** DATA TO PROCESS follows **

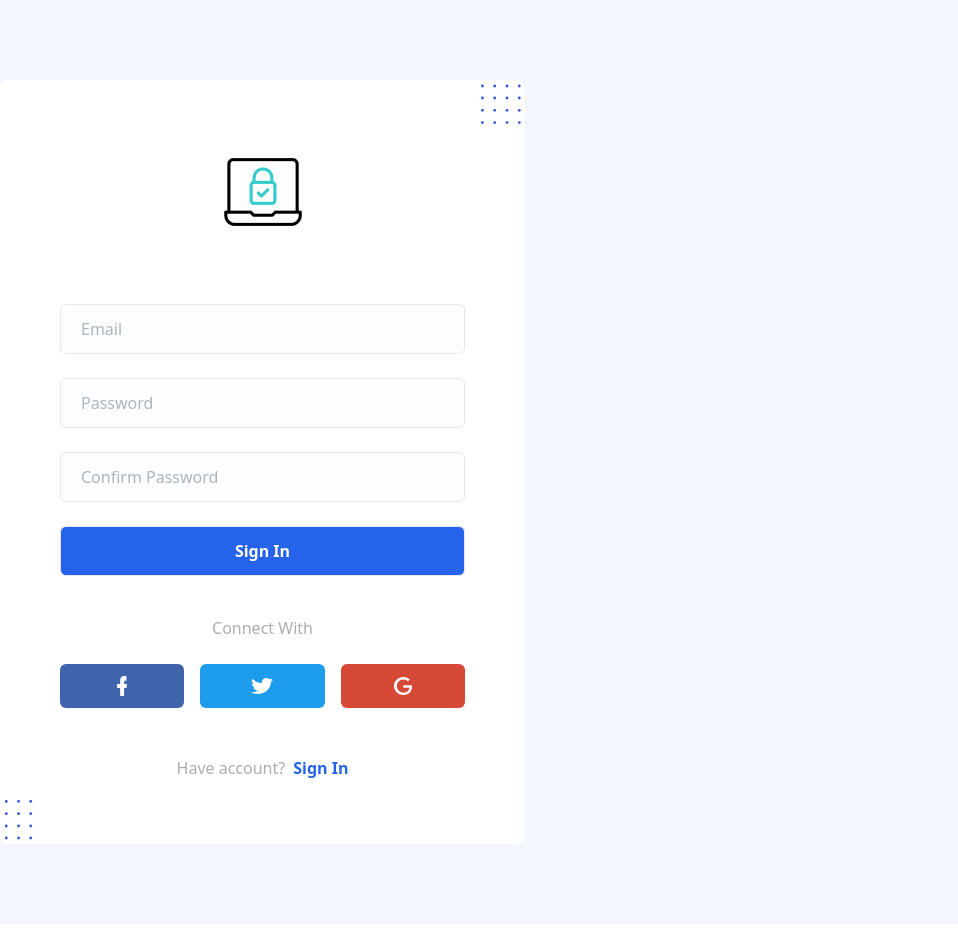
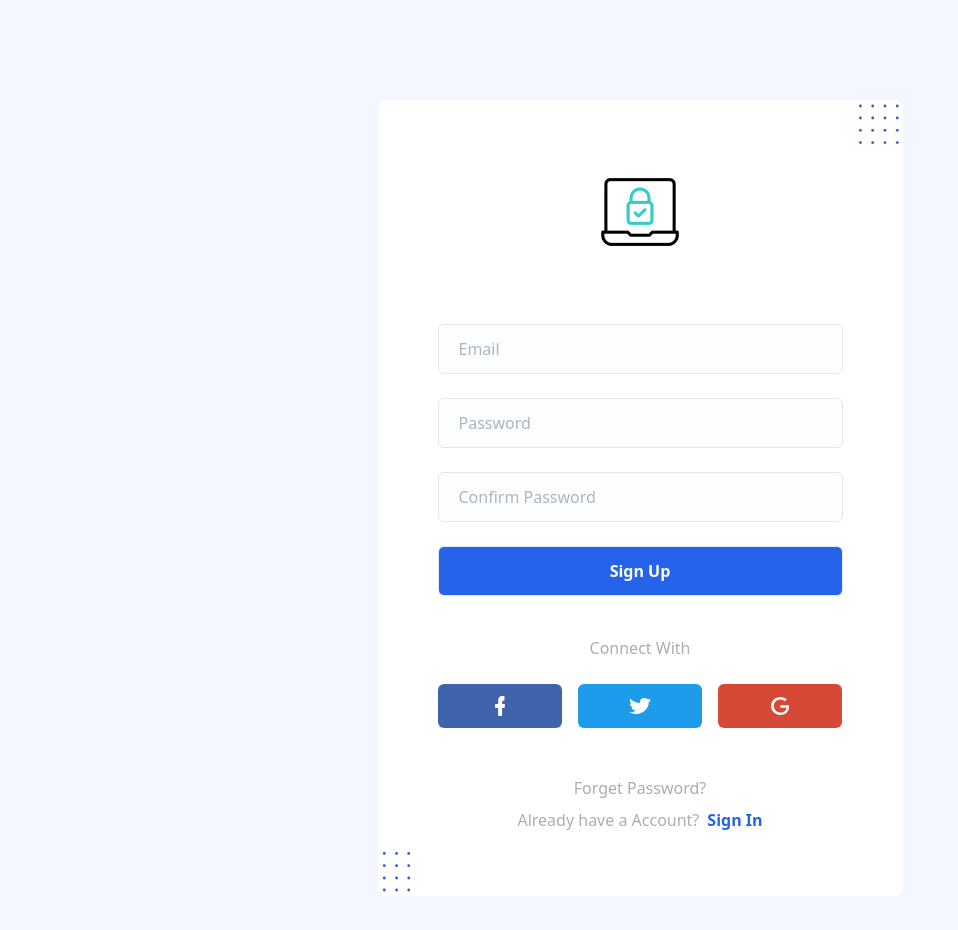
Before and after one commit to haris-iqbal-h/login_signup_validation_using_formik_react_tailwindcss, a React (Create React App) app: page /signup in a window 1280 px wide. Shown: the top 930 px of the page, without its empty margins (0-958 px from the left). Built offline with nearby package versions, Linux system fonts and the light colour scheme.

Commit message:
login signup complete validation functionalities

```diff
--- a/src/pages/Login.jsx
+++ b/src/pages/Login.jsx
@@ -1,9 +1,8 @@
-import React, { useState } from 'react'
-import {Link} from 'react-router-dom'
+import React from 'react'
+import {Link, useNavigate} from 'react-router-dom'
 import logo1 from '../assets/images/login.gif'
 import { useFormik } from "formik";
-import { useNavigate } from 'react-router-dom';
-import * as Yup from "yup"; // used when validating with a pre-built solution
+import * as Yup from "yup";
 
 const Login = () => {
   const navigate=useNavigate()
@@ -16,8 +15,6 @@ const Login = () => {
     validationSchema: Yup.object({
       email: Yup.string().email("Invalid Email").required("Email Address is required"),
       password: Yup.string().required("Password Address is required")
-        .min(8, "Password is too short - should be 8 chars minimum.")
-        .matches(/(?=.*[0-9])/, "Password must contain a number.")
     }),
     onSubmit:(values) => {
       console.log(values);
@@ -73,6 +70,7 @@ const Login = () => {
                         <div className="error_msg">{formik.errors.password}</div> : null
                     }
                   </div>
+
                   <div className="mb-10">
                     <button
                       type="submit"
--- a/src/pages/SignUp.jsx
+++ b/src/pages/SignUp.jsx
@@ -1,76 +1,107 @@
-import React, { useState } from 'react'
+import React from 'react'
 import {Link, useNavigate} from 'react-router-dom'
 import logo1 from '../assets/images/login.gif'
-import {useFormik} from 'formik'
+import { useFormik } from "formik";
+import * as Yup from "yup";
 
 
 const SignUp = () => {
-    const navigate=useNavigate();
 
-    const [email,setEmail]=useState('')
-    const [password,setPassword]=useState('')
-    const [confirmPassword,setConfirmPassword]=useState('')
+  const navigate=useNavigate()
 
+  const formik=useFormik({
+    initialValues:{
+      email: "",
+      password: "",
+    },
+    validationSchema: Yup.object({
+      email: Yup.string().email("Invalid Email").required("Email Address is required"),
+      password: Yup.string().required("Password Address is required")
+      .min(8, "Password is too short - should be 8 chars minimum.")
+      .matches(/(?=.*[0-9])/, "Password must contain a number."),
+      confirm_password: Yup.string().oneOf([Yup.ref('password'), null], 'Passwords must match')
+    }),
+    onSubmit:(values) => {
+      console.log(values);
+      navigate("/login")
+    }
+  })
 
-    const onSubmit=()=>{
-
-    }
   return (
-        <section class="bg-[#F4F7FF] py-20 lg:py-[80px]">
-        <div class="container mx-auto">
-            <div class="-mx-4 flex flex-wrap">
-            <div class="w-full px-4">
+    <>
+      <section className="bg-[#F4F7FF] py-20 lg:py-[100px]">
+        <div className="container mx-auto">
+          <div className="-mx-4 flex flex-wrap">
+            <div className="w-full px-4">
               <div
-                class="relative =mx-auto max-w-[525px] overflow-hidden rounded-lg bg-white py-16 px-10 text-center sm:px-12 md:px-[60px]"
+                className="relative mx-auto max-w-[525px] overflow-hidden rounded-lg bg-white py-16 px-10 text-center sm:px-12 md:px-[60px]"
               >
-                <div class="mb-10 text-center md:mb-16">
+                <div className="mb-10 text-center md:mb-16">
                     <img
-                    class="w-24 inline-block max-w-[160px]"
+                    className="w-24 inline-block max-w-[160px]"
                       src={logo1}
                       alt="logo"
                     />
                 </div>
-                <form>
-                    <div class="mb-6">
+                <form onSubmit={formik.handleSubmit}>
+                  <div className="mb-6">
                     <input
-                            type="email"
+                      type="text"
+                      name='email'
                       placeholder="Email"
-                            // value={email}
-                            // onChange={(e)=>setEmail(e.target.value)}
-                            class="bordder-[#E9EDF4] w-full rounded-md border bg-[#FCFDFE] py-3 px-5 text-base text-body-color placeholder-[#ACB6BE] outline-none focus:border-primary focus-visible:shadow-none"
+                      value={formik.values.email}
+                      onChange={formik.handleChange}
+                      onBlur={formik.handleBlur}
+                      className="bordder-[#E9EDF4] w-full rounded-md border bg-[#FCFDFE] py-3 px-5 text-base text-body-color placeholder-[#ACB6BE] outline-none focus:border-primary focus-visible:shadow-none"
                     />
+                    {
+                      formik.touched.email && formik.errors.email ?
+                        <div className="error_msg">{formik.errors.email}</div> : null
+                    }
                   </div>
-                    <div class="mb-6">
+                  <div className="mb-6">
                     <input
                       type="password"
+                      name='password'
                       placeholder="Password"
-                            // value={password}
-                            // onChange={(e)=>setPassword(e.target.value)}
-                            class="bordder-[#E9EDF4] w-full rounded-md border bg-[#FCFDFE] py-3 px-5 text-base text-body-color placeholder-[#ACB6BE] outline-none focus:border-primary focus-visible:shadow-none"
+                      value={formik.values.password}
+                      onChange={formik.handleChange}
+                      onBlur={formik.handleBlur}
+                      className="bordder-[#E9EDF4] w-full rounded-md border bg-[#FCFDFE] py-3 px-5 text-base text-body-color placeholder-[#ACB6BE] outline-none focus:border-primary focus-visible:shadow-none"
                     />
+                    {
+                      formik.touched.password && formik.errors.password ?
+                        <div className="error_msg">{formik.errors.password}</div> : null
+                    }
                   </div>
-                    <div class="mb-6">
+                  <div className="mb-6">
                     <input
                       type="password"
+                      name='confirm_password'
                       placeholder="Confirm Password"
-                            // value={confirmPassword}
-                            // onChange={(e)=>setConfirmPassword(e.target.value)}
-                            class="bordder-[#E9EDF4] w-full rounded-md border bg-[#FCFDFE] py-3 px-5 text-base text-body-color placeholder-[#ACB6BE] outline-none focus:border-primary focus-visible:shadow-none"
+                      value={formik.values.confirm_password}
+                      onChange={formik.handleChange}
+                      onBlur={formik.handleBlur}
+                      className="bordder-[#E9EDF4] w-full rounded-md border bg-[#FCFDFE] py-3 px-5 text-base text-body-color placeholder-[#ACB6BE] outline-none focus:border-primary focus-visible:shadow-none"
                     />
+                    {
+                      formik.touched.confirm_password && formik.errors.confirm_password ?
+                        <div className="error_msg">{formik.errors.confirm_password}</div> : null
+                    }
                   </div>
-                    <div class="mb-10">
+                  <div className="mb-10">
                     <button
                       type="submit"
-                        class="bg-blue-600 font-bold w-full cursor-pointer rounded-md border py-3 px-5 text-base text-white transition hover:bg-opacity-90"
-                    >Sign In</button>
+                      className="bg-blue-600 font-bold w-full cursor-pointer rounded-md border py-3 px-5 text-base text-white transition hover:bg-opacity-90"
+                    >Sign Up</button>
                   </div>
                 </form>
-                <p class="mb-6 text-base text-[#adadad]">Connect With</p>
-                <ul class="-mx-2 mb-12 flex justify-between">
-                    <li class="w-full px-2">
-                    <a
+                <p className="mb-6 text-base text-[#adadad]">Connect With</p>
+                <ul className="-mx-2 mb-12 flex justify-between">
+                  <li className="w-full px-2">
+                    <Link
                       href="."
-                        class="flex h-11 items-center justify-center rounded-md bg-[#4064AC] hover:bg-opacity-90"
+                      className="flex h-11 items-center justify-center rounded-md bg-[#4064AC] hover:bg-opacity-90"
                     >
                       <svg
                         width="10"
@@ -84,12 +115,12 @@ const SignUp = () => {
                           fill="white"
                         />
                       </svg>
-                    </a>
+                    </Link>
                   </li>
-                    <li class="w-full px-2">
-                    <a
+                  <li className="w-full px-2">
+                    <Link
                       href="."
-                        class="flex h-11 items-center justify-center rounded-md bg-[#1C9CEA] hover:bg-opacity-90"
+                      className="flex h-11 items-center justify-center rounded-md bg-[#1C9CEA] hover:bg-opacity-90"
                     >
                       <svg
                         width="22"
@@ -103,12 +134,12 @@ const SignUp = () => {
                           fill="white"
                         />
                       </svg>
-                    </a>
+                    </Link>
                   </li>
-                  <li class="w-full px-2">
-                    <a
+                  <li className="w-full px-2">
+                    <Link
                       href="."
-                      class="flex h-11 items-center justify-center rounded-md bg-[#D64937] hover:bg-opacity-90"
+                      className="flex h-11 items-center justify-center rounded-md bg-[#D64937] hover:bg-opacity-90"
                     >
                       <svg
                         width="18"
@@ -122,18 +153,23 @@ const SignUp = () => {
                           fill="white"
                         />
                       </svg>
-                    </a>
+                    </Link>
                   </li>
                 </ul>
-
-                <p class="text-base text-[#adadad]">
-                  Have account?
-                  <a href="." class="text-blue-600 hover:underline ml-2 font-bold">
+                <Link
+                  href="."
+                  className="mb-2 inline-block text-base text-[#adadad] hover:text-primary hover:underline"
+                >
+                  Forget Password?
+                </Link>
+                <p className="text-base text-[#adadad]">
+                  Already have a Account?
+                  <Link to='/' className="text-blue-600 hover:underline ml-2 font-bold">
                     Sign In
-                  </a>
+                  </Link>
                 </p>
                 <div>
-                  <span class="absolute top-1 right-1">
+                  <span className="absolute top-1 right-1">
                     <svg
                       width="40"
                       height="40"
@@ -255,7 +291,7 @@ const SignUp = () => {
                       />
                     </svg>
                   </span>
-                  <span class="absolute left-1 bottom-1">
+                  <span className="absolute left-1 bottom-1">
                     <svg
                       width="29"
                       height="40"
@@ -355,6 +391,7 @@ const SignUp = () => {
           </div>
         </div>
       </section>
+    </>
   )
 }
 
```
Lines whose indentation alone changed are shown as unchanged.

** End of DATA TO PROCESS **

▸ **TASK BRIEF**
Copy down each line in the entries that has the word "absolute".

▸ **COMPLETED EXERCISE**
-                  <span class="absolute top-1 right-1">
+                  <span className="absolute top-1 right-1">
-                  <span class="absolute left-1 bottom-1">
+                  <span className="absolute left-1 bottom-1">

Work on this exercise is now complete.